While prescription drugs actually cause the highest numbers of drug induced deaths, there has been a rapid increase in the number of methamphetamine deaths, with the death rate in 2016 four times that in 1999 (1.6 deaths compared to 0.4 deaths per 100,00 persons respectively).
They are now the third most common substances associated with drug deaths, with heroin being the fourth most common.
Other causes of death
Australia’s leading cause of death continues to be heart disease, although the number and rate of death from heart disease continues to decline.
As death rates from heart disease and stroke decrease, other diseases such as dementia, which includes Alzheimer’s disease, continue to increase.
“In 2016, dementia became the leading cause of death among Australian women,” Mr Eynstone-Hinkins says.
“Improvements in treatments and prevention of heart disease have contributed to increased life expectancy, but this has also led to increased deaths from conditions such as dementia which affect predominantly very elderly Australians.”
Alzheimer’s Australia Chief Executive Officer Maree McCabe said it was disappointing to see that dementia was now the leading cause of death in women in Australia and that the overall rates for dementia were increasing.
“This fact combined with the increasing prevalence of dementia is surely a cause of concern for all Australians,” she said.
“As a nation we need to do more to reduce people’s risk of dementia so that the onset of dementia in individuals is avoided or delayed, resulting in fewer people in the community having dementia.
“While it is heartening to see that less Australian women are dying from heart disease due to better treatment options and support, there is still no cure for dementia and people with dementia still struggle to find appropriate support and services.
“More than ever we need to focus on solutions that will meet the specific needs of people living with dementia and their carers and families.
“This includes a multipronged strategy that can reduce the risk and prevalence of dementia, while still building capacity within our communities to understand the needs of people with dementia, and giving people with dementia and their family and carers the specialised support they need in navigating our complex health system.”
Cancers accounted for almost 30% of Australian deaths in 2016. Lung cancer accounted for the most cancer deaths, making it the second leading cause of death for males and fourth leading cause overall.
Colorectal cancer was the sixth leading cause of death, accounting for 5,462 deaths in 2016. Breast cancer was the sixth ranked cause for women, while prostate cancer was the sixth ranked for men.
Diabetes is Australia’s seventh leading cause of death overall, accounting for 3% of all deaths in 2016. Diabetes was considered to be a contributory factor in 10.4% of all deaths in 2016.
Suicide is the leading cause of death among people 15-44 years of age and remains the leading cause of premature mortality in Australia. In 2016, suicide deaths occurred at a rate of 11.7 deaths per 100,000 people.
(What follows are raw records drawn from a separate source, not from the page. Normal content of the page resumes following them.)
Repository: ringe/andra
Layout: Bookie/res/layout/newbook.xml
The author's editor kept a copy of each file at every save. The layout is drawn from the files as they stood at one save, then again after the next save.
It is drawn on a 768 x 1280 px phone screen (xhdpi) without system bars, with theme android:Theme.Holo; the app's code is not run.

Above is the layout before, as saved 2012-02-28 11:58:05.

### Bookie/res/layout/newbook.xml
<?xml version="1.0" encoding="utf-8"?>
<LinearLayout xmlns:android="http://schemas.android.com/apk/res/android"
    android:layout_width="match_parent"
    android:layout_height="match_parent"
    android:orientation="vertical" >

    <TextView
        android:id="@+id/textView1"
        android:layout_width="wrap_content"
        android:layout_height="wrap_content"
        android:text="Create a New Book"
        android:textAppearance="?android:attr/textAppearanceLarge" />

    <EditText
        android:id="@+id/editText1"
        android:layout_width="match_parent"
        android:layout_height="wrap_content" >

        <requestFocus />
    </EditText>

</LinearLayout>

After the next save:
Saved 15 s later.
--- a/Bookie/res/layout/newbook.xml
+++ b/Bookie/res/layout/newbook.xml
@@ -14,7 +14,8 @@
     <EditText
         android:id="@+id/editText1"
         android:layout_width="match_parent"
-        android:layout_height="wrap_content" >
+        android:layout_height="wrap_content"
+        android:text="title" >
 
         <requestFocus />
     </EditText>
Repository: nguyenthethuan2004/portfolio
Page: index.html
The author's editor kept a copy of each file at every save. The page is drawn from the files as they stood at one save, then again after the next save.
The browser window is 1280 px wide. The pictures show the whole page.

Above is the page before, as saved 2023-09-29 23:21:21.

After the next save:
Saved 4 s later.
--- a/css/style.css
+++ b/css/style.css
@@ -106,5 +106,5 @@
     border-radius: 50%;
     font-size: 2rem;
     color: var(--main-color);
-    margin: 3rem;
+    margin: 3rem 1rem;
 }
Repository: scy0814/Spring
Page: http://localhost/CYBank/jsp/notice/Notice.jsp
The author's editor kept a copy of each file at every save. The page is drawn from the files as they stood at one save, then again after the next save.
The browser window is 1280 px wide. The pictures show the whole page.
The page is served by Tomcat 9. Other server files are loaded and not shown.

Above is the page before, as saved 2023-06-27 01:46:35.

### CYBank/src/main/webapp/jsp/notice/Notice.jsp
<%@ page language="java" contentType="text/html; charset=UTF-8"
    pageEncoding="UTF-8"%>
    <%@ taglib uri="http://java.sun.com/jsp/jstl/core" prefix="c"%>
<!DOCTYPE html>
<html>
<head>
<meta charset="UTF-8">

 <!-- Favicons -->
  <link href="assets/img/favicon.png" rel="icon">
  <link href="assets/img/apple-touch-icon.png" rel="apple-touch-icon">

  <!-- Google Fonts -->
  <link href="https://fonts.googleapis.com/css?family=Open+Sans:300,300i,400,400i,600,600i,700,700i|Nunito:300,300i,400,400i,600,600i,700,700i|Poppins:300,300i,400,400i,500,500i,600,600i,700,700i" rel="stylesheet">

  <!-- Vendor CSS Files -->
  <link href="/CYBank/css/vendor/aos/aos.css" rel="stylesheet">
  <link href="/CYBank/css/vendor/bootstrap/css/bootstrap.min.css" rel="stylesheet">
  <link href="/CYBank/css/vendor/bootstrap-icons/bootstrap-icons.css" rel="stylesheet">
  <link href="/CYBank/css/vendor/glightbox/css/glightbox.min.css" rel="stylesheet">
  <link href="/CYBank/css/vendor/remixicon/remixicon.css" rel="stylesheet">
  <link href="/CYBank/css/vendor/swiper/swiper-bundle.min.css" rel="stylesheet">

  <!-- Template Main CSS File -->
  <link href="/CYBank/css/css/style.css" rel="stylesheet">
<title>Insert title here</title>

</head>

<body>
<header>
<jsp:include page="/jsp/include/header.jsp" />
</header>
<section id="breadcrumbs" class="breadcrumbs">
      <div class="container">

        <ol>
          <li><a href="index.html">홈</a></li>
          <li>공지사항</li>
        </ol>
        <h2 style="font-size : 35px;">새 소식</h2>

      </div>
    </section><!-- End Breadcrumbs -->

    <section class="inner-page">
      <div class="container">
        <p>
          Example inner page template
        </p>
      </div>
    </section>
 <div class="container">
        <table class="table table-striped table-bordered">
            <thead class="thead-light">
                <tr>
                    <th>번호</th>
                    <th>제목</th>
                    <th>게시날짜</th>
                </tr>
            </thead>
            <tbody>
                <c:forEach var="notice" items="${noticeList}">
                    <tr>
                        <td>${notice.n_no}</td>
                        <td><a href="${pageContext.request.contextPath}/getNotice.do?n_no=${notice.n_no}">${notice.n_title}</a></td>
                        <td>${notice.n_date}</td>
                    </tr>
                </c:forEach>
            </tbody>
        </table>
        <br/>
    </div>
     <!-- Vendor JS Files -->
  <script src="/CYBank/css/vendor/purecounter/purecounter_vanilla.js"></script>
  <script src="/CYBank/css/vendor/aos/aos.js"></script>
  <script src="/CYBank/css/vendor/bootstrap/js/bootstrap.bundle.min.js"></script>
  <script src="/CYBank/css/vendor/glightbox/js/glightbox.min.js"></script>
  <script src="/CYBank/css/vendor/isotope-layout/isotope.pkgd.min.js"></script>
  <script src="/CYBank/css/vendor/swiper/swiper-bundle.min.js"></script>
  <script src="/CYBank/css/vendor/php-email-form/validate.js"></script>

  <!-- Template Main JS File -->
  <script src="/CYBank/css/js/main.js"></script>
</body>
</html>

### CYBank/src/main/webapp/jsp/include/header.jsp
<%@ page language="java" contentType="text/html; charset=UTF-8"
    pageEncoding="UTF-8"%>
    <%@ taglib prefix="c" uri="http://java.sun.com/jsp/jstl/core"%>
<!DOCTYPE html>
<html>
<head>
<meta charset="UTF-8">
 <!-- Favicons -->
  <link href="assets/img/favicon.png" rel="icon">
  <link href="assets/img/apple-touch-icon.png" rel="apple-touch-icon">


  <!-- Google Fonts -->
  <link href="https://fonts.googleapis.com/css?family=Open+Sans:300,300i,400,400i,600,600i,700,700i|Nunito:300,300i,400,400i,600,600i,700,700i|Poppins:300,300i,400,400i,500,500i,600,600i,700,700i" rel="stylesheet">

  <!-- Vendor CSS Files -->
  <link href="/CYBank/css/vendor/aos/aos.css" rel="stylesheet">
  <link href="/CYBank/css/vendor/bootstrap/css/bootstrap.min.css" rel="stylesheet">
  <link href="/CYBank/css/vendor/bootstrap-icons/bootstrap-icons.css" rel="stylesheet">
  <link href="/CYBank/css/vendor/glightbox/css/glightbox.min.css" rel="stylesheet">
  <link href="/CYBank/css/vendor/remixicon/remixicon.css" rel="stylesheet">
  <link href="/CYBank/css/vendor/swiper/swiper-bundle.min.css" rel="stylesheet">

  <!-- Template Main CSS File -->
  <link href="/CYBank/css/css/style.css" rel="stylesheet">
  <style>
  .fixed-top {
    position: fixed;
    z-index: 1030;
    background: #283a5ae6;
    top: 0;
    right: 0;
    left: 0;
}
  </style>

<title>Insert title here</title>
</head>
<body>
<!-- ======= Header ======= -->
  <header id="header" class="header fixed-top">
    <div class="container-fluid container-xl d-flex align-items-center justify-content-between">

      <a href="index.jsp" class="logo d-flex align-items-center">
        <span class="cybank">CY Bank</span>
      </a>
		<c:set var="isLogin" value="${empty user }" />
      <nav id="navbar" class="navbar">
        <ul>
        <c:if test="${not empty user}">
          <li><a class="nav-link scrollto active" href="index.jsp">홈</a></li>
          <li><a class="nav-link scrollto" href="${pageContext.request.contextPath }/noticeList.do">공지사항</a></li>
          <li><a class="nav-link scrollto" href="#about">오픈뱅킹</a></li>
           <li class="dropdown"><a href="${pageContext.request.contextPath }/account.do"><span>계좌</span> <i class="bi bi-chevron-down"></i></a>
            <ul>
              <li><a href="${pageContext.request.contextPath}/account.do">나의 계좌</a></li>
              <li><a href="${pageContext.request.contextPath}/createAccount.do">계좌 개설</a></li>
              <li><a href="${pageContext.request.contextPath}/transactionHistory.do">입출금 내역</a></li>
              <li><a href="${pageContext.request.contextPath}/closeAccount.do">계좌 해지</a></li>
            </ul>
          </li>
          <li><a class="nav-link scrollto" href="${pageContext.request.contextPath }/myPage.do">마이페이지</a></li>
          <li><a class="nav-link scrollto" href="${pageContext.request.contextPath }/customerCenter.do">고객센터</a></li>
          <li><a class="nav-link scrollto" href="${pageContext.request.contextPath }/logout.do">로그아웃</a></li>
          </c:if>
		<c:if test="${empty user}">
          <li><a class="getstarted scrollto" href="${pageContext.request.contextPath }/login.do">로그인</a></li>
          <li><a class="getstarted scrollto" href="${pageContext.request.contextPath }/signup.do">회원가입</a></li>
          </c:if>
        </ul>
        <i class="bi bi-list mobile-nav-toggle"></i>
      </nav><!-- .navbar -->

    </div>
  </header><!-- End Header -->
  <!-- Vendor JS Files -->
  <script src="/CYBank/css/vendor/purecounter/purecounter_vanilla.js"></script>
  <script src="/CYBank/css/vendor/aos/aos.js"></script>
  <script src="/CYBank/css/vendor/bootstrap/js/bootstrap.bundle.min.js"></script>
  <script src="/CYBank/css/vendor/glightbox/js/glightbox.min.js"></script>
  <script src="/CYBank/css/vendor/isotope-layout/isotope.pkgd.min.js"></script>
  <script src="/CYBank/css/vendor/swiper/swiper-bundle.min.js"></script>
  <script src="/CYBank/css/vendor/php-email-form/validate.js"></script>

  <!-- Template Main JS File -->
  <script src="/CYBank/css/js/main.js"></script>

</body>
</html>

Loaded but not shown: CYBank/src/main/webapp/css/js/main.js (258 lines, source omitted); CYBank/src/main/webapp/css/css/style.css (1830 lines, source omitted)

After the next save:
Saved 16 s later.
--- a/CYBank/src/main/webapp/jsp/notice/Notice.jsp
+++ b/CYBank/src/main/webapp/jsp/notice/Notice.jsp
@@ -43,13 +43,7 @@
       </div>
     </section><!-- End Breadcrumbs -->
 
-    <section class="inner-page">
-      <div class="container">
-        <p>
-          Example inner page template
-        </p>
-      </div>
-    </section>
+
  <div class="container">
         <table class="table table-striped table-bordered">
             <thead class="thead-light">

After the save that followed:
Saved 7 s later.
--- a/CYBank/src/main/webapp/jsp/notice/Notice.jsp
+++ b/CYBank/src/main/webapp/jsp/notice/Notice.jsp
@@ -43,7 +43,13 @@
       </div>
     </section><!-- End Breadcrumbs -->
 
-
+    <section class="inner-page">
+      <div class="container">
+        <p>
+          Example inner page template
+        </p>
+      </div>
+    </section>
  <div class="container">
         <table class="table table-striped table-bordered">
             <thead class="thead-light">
Aboriginal and Torres Strait Islander peoples are approximately twice as likely to die by suicide than non-Indigenous Australians, with 162 Aboriginal and Torres Strait Islanders dying by suicide in 2016.
Suicide Prevention Australia Chief Executive Sue Murray called for those working in suicide prevention to hold their focus: “Suicide is a complex public health issue that requires sustained investment in prevention efforts to support more Australians to live.
“We are encouraged by the reported decrease, increased funding, support across Parliament and focus on regionally driven suicide prevention over the past year.
“Many organisations and communities are working hard to implement locally driven prevention plans focusing on priority issues such as primary care and care following discharge from our hospitals, as well as trialling innovative whole of community solutions.
“We will continue to encourage all working in suicide prevention to hold their focus on making the deep systemic and social changes needed.”
The infant mortality rate is at a record low of 3.1 deaths per 1,000 live births.